[Given records]
──────

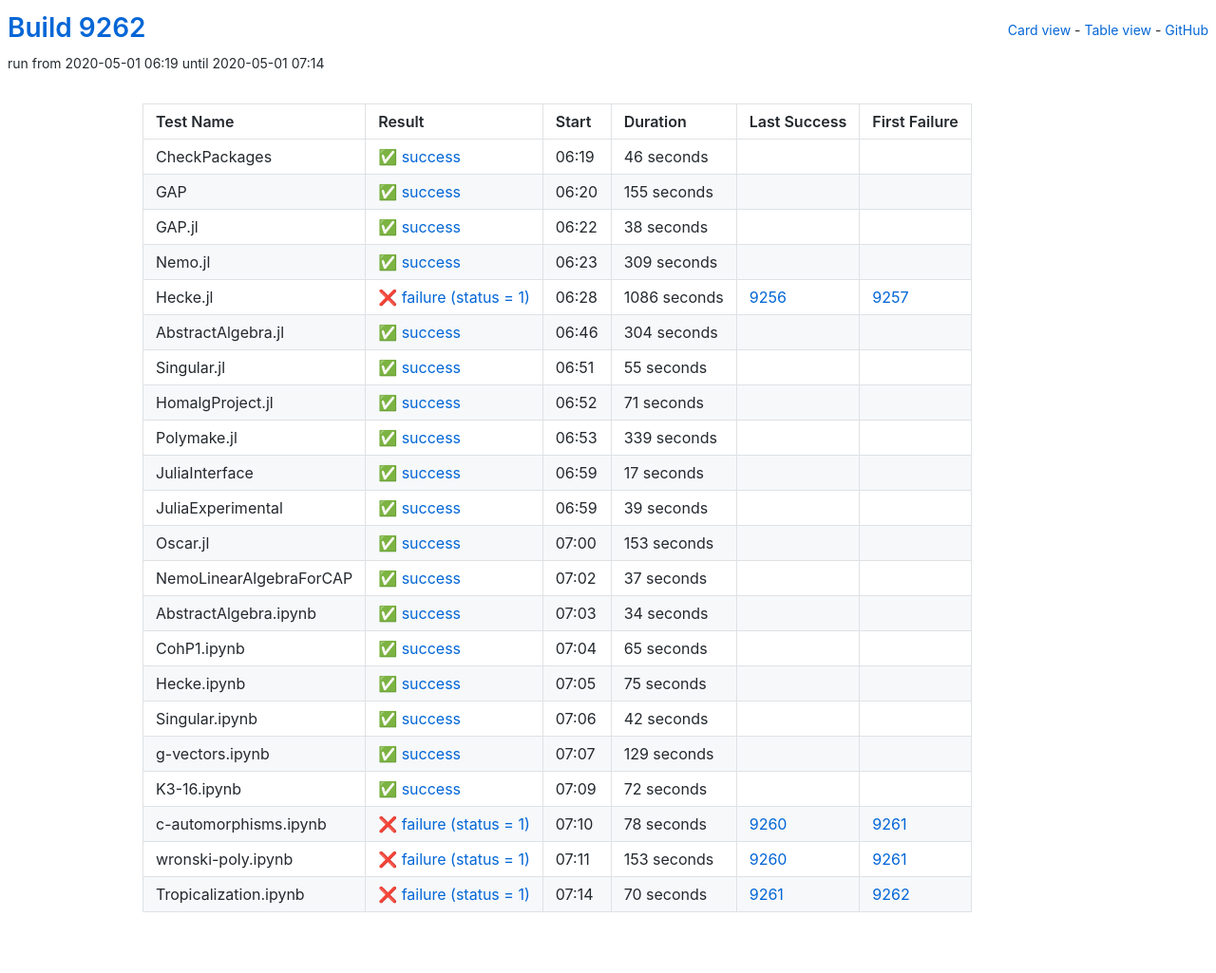
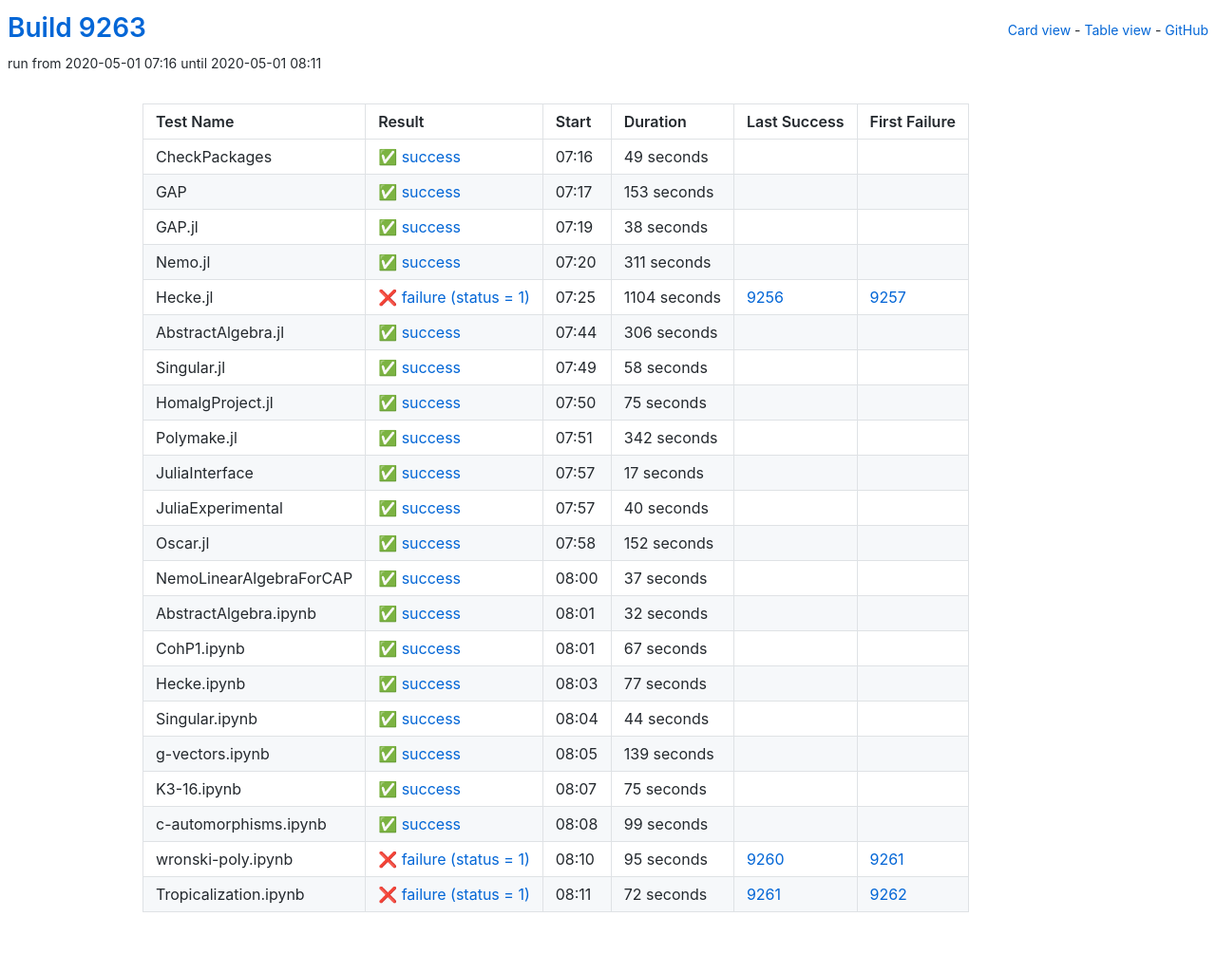
Before and after one commit to oscar-system/oscar-ci-status, a Jekyll site: the page built from table.html, in a window 1280 px wide. Shown: the whole page at 95% size. Built offline with Jekyll 4.4.1, drawn with Linux system fonts in a browser that asks for light colours.

Commit message:
Build 9263

```diff
--- a/_data/ci.yml
+++ b/_data/ci.yml
@@ -1,27 +1,27 @@
-build: 9262
-build_url: https://oscarci.mathematik.uni-kl.de/job/oscar/9262/
+build: 9263
+build_url: https://oscarci.mathematik.uni-kl.de/job/oscar/9263/
 job: oscar
 tests:
-- duration: 46
+- duration: 49
   exitcode: 0
   first_failure: false
   first_failure_url: null
   last_success: false
   last_success_url: null
-  log: https://oscarci.mathematik.uni-kl.de/job/oscar/9262/artifact/logs/build-9262/CheckPackages.log
+  log: https://oscarci.mathematik.uni-kl.de/job/oscar/9263/artifact/logs/build-9263/CheckPackages.log
   name: CheckPackages
-  start: 2020-05-01 06:19
+  start: 2020-05-01 07:16
   status: success
   success: true
-- duration: 155
+- duration: 153
   exitcode: 0
   first_failure: false
   first_failure_url: null
   last_success: false
   last_success_url: null
-  log: https://oscarci.mathematik.uni-kl.de/job/oscar/9262/artifact/logs/build-9262/GAP.log
+  log: https://oscarci.mathematik.uni-kl.de/job/oscar/9263/artifact/logs/build-9263/GAP.log
   name: GAP
-  start: 2020-05-01 06:20
+  start: 2020-05-01 07:17
   status: success
   success: true
 - duration: 38
@@ -30,75 +30,75 @@ tests:
   first_failure_url: null
   last_success: false
   last_success_url: null
-  log: https://oscarci.mathematik.uni-kl.de/job/oscar/9262/artifact/logs/build-9262/GAP.jl.log
+  log: https://oscarci.mathematik.uni-kl.de/job/oscar/9263/artifact/logs/build-9263/GAP.jl.log
   name: GAP.jl
-  start: 2020-05-01 06:22
+  start: 2020-05-01 07:19
   status: success
   success: true
-- duration: 309
+- duration: 311
   exitcode: 0
   first_failure: false
   first_failure_url: null
   last_success: false
   last_success_url: null
-  log: https://oscarci.mathematik.uni-kl.de/job/oscar/9262/artifact/logs/build-9262/Nemo.jl.log
+  log: https://oscarci.mathematik.uni-kl.de/job/oscar/9263/artifact/logs/build-9263/Nemo.jl.log
   name: Nemo.jl
-  start: 2020-05-01 06:23
+  start: 2020-05-01 07:20
   status: success
   success: true
-- duration: 1086
+- duration: 1104
   exitcode: 1
   first_failure: 9257
   first_failure_url: https://oscarci.mathematik.uni-kl.de/job/oscar/9257/
   last_success: 9256
   last_success_url: https://oscarci.mathematik.uni-kl.de/job/oscar/9256/
-  log: https://oscarci.mathematik.uni-kl.de/job/oscar/9262/artifact/logs/build-9262/Hecke.jl.log
+  log: https://oscarci.mathematik.uni-kl.de/job/oscar/9263/artifact/logs/build-9263/Hecke.jl.log
   name: Hecke.jl
-  start: 2020-05-01 06:28
+  start: 2020-05-01 07:25
   status: failure
   success: false
-- duration: 304
+- duration: 306
   exitcode: 0
   first_failure: false
   first_failure_url: null
   last_success: false
   last_success_url: null
-  log: https://oscarci.mathematik.uni-kl.de/job/oscar/9262/artifact/logs/build-9262/AbstractAlgebra.jl.log
+  log: https://oscarci.mathematik.uni-kl.de/job/oscar/9263/artifact/logs/build-9263/AbstractAlgebra.jl.log
   name: AbstractAlgebra.jl
-  start: 2020-05-01 06:46
+  start: 2020-05-01 07:44
   status: success
   success: true
-- duration: 55
+- duration: 58
   exitcode: 0
   first_failure: false
   first_failure_url: null
   last_success: false
   last_success_url: null
-  log: https://oscarci.mathematik.uni-kl.de/job/oscar/9262/artifact/logs/build-9262/Singular.jl.log
+  log: https://oscarci.mathematik.uni-kl.de/job/oscar/9263/artifact/logs/build-9263/Singular.jl.log
   name: Singular.jl
-  start: 2020-05-01 06:51
+  start: 2020-05-01 07:49
   status: success
   success: true
-- duration: 71
+- duration: 75
   exitcode: 0
   first_failure: false
   first_failure_url: null
   last_success: false
   last_success_url: null
-  log: https://oscarci.mathematik.uni-kl.de/job/oscar/9262/artifact/logs/build-9262/HomalgProject.jl.log
+  log: https://oscarci.mathematik.uni-kl.de/job/oscar/9263/artifact/logs/build-9263/HomalgProject.jl.log
   name: HomalgProject.jl
-  start: 2020-05-01 06:52
+  start: 2020-05-01 07:50
   status: success
   success: true
-- duration: 339
+- duration: 342
   exitcode: 0
   first_failure: false
   first_failure_url: null
   last_success: false
   last_success_url: null
-  log: https://oscarci.mathematik.uni-kl.de/job/oscar/9262/artifact/logs/build-9262/Polymake.jl.log
+  log: https://oscarci.mathematik.uni-kl.de/job/oscar/9263/artifact/logs/build-9263/Polymake.jl.log
   name: Polymake.jl
-  start: 2020-05-01 06:53
+  start: 2020-05-01 07:51
   status: success
   success: true
 - duration: 17
@@ -107,31 +107,31 @@ tests:
   first_failure_url: null
   last_success: false
   last_success_url: null
-  log: https://oscarci.mathematik.uni-kl.de/job/oscar/9262/artifact/logs/build-9262/JuliaInterface.log
+  log: https://oscarci.mathematik.uni-kl.de/job/oscar/9263/artifact/logs/build-9263/JuliaInterface.log
   name: JuliaInterface
-  start: 2020-05-01 06:59
+  start: 2020-05-01 07:57
   status: success
   success: true
-- duration: 39
+- duration: 40
   exitcode: 0
   first_failure: false
   first_failure_url: null
   last_success: false
   last_success_url: null
-  log: https://oscarci.mathematik.uni-kl.de/job/oscar/9262/artifact/logs/build-9262/JuliaExperimental.log
+  log: https://oscarci.mathematik.uni-kl.de/job/oscar/9263/artifact/logs/build-9263/JuliaExperimental.log
   name: JuliaExperimental
-  start: 2020-05-01 06:59
+  start: 2020-05-01 07:57
   status: success
   success: true
-- duration: 153
+- duration: 152
   exitcode: 0
   first_failure: false
   first_failure_url: null
   last_success: false
   last_success_url: null
-  log: https://oscarci.mathematik.uni-kl.de/job/oscar/9262/artifact/logs/build-9262/Oscar.jl.log
+  log: https://oscarci.mathematik.uni-kl.de/job/oscar/9263/artifact/logs/build-9263/Oscar.jl.log
   name: Oscar.jl
-  start: 2020-05-01 07:00
+  start: 2020-05-01 07:58
   status: success
   success: true
 - duration: 37
@@ -140,31 +140,64 @@ tests:
   first_failure_url: null
   last_success: false
   last_success_url: null
-  log: https://oscarci.mathematik.uni-kl.de/job/oscar/9262/artifact/logs/build-9262/NemoLinearAlgebraForCAP.log
+  log: https://oscarci.mathematik.uni-kl.de/job/oscar/9263/artifact/logs/build-9263/NemoLinearAlgebraForCAP.log
   name: NemoLinearAlgebraForCAP
-  start: 2020-05-01 07:02
+  start: 2020-05-01 08:00
   status: success
   success: true
-- duration: 34
+- duration: 32
   exitcode: 0
   first_failure: false
   first_failure_url: null
   last_success: false
   last_success_url: null
-  log: https://oscarci.mathematik.uni-kl.de/job/oscar/9262/artifact/logs/build-9262/AbstractAlgebra.ipynb.log
+  log: https://oscarci.mathematik.uni-kl.de/job/oscar/9263/artifact/logs/build-9263/AbstractAlgebra.ipynb.log
   name: AbstractAlgebra.ipynb
-  start: 2020-05-01 07:03
+  start: 2020-05-01 08:01
   status: success
   success: true
-- duration: 65
+- duration: 67
   exitcode: 0
   first_failure: false
   first_failure_url: null
   last_success: false
   last_success_url: null
-  log: https://oscarci.mathematik.uni-kl.de/job/oscar/9262/artifact/logs/build-9262/CohP1.ipynb.log
+  log: https://oscarci.mathematik.uni-kl.de/job/oscar/9263/artifact/logs/build-9263/CohP1.ipynb.log
   name: CohP1.ipynb
-  start: 2020-05-01 07:04
+  start: 2020-05-01 08:01
+  status: success
+  success: true
+- duration: 77
+  exitcode: 0
+  first_failure: false
+  first_failure_url: null
+  last_success: false
+  last_success_url: null
+  log: https://oscarci.mathematik.uni-kl.de/job/oscar/9263/artifact/logs/build-9263/Hecke.ipynb.log
+  name: Hecke.ipynb
+  start: 2020-05-01 08:03
+  status: success
+  success: true
+- duration: 44
+  exitcode: 0
+  first_failure: false
+  first_failure_url: null
+  last_success: false
+  last_success_url: null
+  log: https://oscarci.mathematik.uni-kl.de/job/oscar/9263/artifact/logs/build-9263/Singular.ipynb.log
+  name: Singular.ipynb
+  start: 2020-05-01 08:04
+  status: success
+  success: true
+- duration: 139
+  exitcode: 0
+  first_failure: false
+  first_failure_url: null
+  last_success: false
+  last_success_url: null
+  log: https://oscarci.mathematik.uni-kl.de/job/oscar/9263/artifact/logs/build-9263/g-vectors.ipynb.log
+  name: g-vectors.ipynb
+  start: 2020-05-01 08:05
   status: success
   success: true
 - duration: 75
@@ -173,74 +206,41 @@ tests:
   first_failure_url: null
   last_success: false
   last_success_url: null
-  log: https://oscarci.mathematik.uni-kl.de/job/oscar/9262/artifact/logs/build-9262/Hecke.ipynb.log
-  name: Hecke.ipynb
-  start: 2020-05-01 07:05
+  log: https://oscarci.mathematik.uni-kl.de/job/oscar/9263/artifact/logs/build-9263/K3-16.ipynb.log
+  name: K3-16.ipynb
+  start: 2020-05-01 08:07
   status: success
   success: true
-- duration: 42
+- duration: 99
   exitcode: 0
   first_failure: false
   first_failure_url: null
   last_success: false
   last_success_url: null
-  log: https://oscarci.mathematik.uni-kl.de/job/oscar/9262/artifact/logs/build-9262/Singular.ipynb.log
-  name: Singular.ipynb
-  start: 2020-05-01 07:06
+  log: https://oscarci.mathematik.uni-kl.de/job/oscar/9263/artifact/logs/build-9263/c-automorphisms.ipynb.log
+  name: c-automorphisms.ipynb
+  start: 2020-05-01 08:08
   status: success
   success: true
-- duration: 129
-  exitcode: 0
-  first_failure: false
-  first_failure_url: null
-  last_success: false
-  last_success_url: null
-  log: https://oscarci.mathematik.uni-kl.de/job/oscar/9262/artifact/logs/build-9262/g-vectors.ipynb.log
-  name: g-vectors.ipynb
-  start: 2020-05-01 07:07
-  status: success
-  success: true
-- duration: 72
-  exitcode: 0
-  first_failure: false
-  first_failure_url: null
-  last_success: false
-  last_success_url: null
-  log: https://oscarci.mathematik.uni-kl.de/job/oscar/9262/artifact/logs/build-9262/K3-16.ipynb.log
-  name: K3-16.ipynb
-  start: 2020-05-01 07:09
-  status: success
-  success: true
-- duration: 78
+- duration: 95
   exitcode: 1
   first_failure: 9261
   first_failure_url: https://oscarci.mathematik.uni-kl.de/job/oscar/9261/
   last_success: 9260
   last_success_url: https://oscarci.mathematik.uni-kl.de/job/oscar/9260/
-  log: https://oscarci.mathematik.uni-kl.de/job/oscar/9262/artifact/logs/build-9262/c-automorphisms.ipynb.log
-  name: c-automorphisms.ipynb
-  start: 2020-05-01 07:10
+  log: https://oscarci.mathematik.uni-kl.de/job/oscar/9263/artifact/logs/build-9263/wronski-poly.ipynb.log
+  name: wronski-poly.ipynb
+  start: 2020-05-01 08:10
   status: failure
   success: false
-- duration: 153
-  exitcode: 1
-  first_failure: 9261
-  first_failure_url: https://oscarci.mathematik.uni-kl.de/job/oscar/9261/
-  last_success: 9260
-  last_success_url: https://oscarci.mathematik.uni-kl.de/job/oscar/9260/
-  log: https://oscarci.mathematik.uni-kl.de/job/oscar/9262/artifact/logs/build-9262/wronski-poly.ipynb.log
-  name: wronski-poly.ipynb
-  start: 2020-05-01 07:11
-  status: failure
-  success: false
-- duration: 70
+- duration: 72
   exitcode: 1
   first_failure: 9262
   first_failure_url: https://oscarci.mathematik.uni-kl.de/job/oscar/9262/
   last_success: 9261
   last_success_url: https://oscarci.mathematik.uni-kl.de/job/oscar/9261/
-  log: https://oscarci.mathematik.uni-kl.de/job/oscar/9262/artifact/logs/build-9262/Tropicalization.ipynb.log
+  log: https://oscarci.mathematik.uni-kl.de/job/oscar/9263/artifact/logs/build-9263/Tropicalization.ipynb.log
   name: Tropicalization.ipynb
-  start: 2020-05-01 07:14
+  start: 2020-05-01 08:11
   status: failure
   success: false
```
Also changed, not shown: README.md.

──────

[What needs to be done]
Go line by line through the records and copy those that contain the word "tests".

[Exercise output]
 tests:
@@ -30,75 +30,75 @@ tests:
@@ -107,31 +107,31 @@ tests:
@@ -140,31 +140,64 @@ tests:
@@ -173,74 +206,41 @@ tests:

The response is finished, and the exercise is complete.